Instructions for the task — Copy each line in the data below that contains the word "enter".

==== Record extracts

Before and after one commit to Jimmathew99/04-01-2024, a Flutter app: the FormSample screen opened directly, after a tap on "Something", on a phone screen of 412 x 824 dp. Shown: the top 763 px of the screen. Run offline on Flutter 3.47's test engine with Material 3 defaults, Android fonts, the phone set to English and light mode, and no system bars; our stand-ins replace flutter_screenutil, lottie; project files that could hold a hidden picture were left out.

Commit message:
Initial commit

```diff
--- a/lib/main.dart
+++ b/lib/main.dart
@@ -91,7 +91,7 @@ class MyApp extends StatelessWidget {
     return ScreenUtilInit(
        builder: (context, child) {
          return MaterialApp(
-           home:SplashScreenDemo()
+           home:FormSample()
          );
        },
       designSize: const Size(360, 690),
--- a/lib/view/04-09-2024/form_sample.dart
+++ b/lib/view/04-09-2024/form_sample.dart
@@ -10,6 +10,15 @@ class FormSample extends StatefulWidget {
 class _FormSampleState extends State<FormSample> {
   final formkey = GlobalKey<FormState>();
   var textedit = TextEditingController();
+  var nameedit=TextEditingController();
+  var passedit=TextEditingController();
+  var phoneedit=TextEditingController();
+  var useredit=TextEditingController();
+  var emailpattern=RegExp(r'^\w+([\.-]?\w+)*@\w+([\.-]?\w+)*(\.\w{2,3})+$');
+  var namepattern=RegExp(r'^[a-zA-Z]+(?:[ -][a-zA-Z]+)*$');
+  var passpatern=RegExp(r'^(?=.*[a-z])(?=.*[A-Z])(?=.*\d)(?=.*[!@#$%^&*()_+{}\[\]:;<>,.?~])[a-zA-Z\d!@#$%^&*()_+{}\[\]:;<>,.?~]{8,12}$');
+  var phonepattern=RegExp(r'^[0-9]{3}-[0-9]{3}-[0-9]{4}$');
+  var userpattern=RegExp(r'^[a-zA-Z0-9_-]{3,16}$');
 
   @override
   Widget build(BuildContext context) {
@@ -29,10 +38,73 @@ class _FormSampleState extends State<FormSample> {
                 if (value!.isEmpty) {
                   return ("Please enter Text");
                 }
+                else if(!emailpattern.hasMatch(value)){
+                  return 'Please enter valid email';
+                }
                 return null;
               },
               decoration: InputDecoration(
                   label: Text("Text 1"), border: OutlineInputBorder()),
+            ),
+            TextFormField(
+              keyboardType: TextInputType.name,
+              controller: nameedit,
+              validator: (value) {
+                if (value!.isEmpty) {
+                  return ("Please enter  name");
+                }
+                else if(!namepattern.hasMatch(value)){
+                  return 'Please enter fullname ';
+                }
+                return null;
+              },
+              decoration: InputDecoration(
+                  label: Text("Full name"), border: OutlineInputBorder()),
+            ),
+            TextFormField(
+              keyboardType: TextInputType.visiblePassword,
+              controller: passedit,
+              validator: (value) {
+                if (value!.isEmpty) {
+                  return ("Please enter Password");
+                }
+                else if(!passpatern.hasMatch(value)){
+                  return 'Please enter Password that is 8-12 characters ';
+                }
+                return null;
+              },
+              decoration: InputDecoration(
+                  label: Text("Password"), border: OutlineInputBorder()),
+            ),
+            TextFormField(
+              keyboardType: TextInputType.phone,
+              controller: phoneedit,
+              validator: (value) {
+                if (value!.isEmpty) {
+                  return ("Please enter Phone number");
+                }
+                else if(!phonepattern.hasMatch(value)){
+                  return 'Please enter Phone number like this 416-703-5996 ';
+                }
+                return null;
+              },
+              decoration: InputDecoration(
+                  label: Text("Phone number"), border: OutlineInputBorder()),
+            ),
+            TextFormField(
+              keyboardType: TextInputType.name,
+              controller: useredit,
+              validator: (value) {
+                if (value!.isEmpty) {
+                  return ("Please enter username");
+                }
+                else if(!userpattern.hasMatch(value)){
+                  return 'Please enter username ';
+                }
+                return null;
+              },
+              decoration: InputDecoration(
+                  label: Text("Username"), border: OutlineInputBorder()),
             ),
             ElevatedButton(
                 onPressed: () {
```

========

Problem solution —
                   return ("Please enter Text");
+                  return 'Please enter valid email';
+                  return ("Please enter  name");
+                  return 'Please enter fullname ';
+                  return ("Please enter Password");
+                  return 'Please enter Password that is 8-12 characters ';
+                  return ("Please enter Phone number");
+                  return 'Please enter Phone number like this 416-703-5996 ';
+                  return ("Please enter username");
+                  return 'Please enter username ';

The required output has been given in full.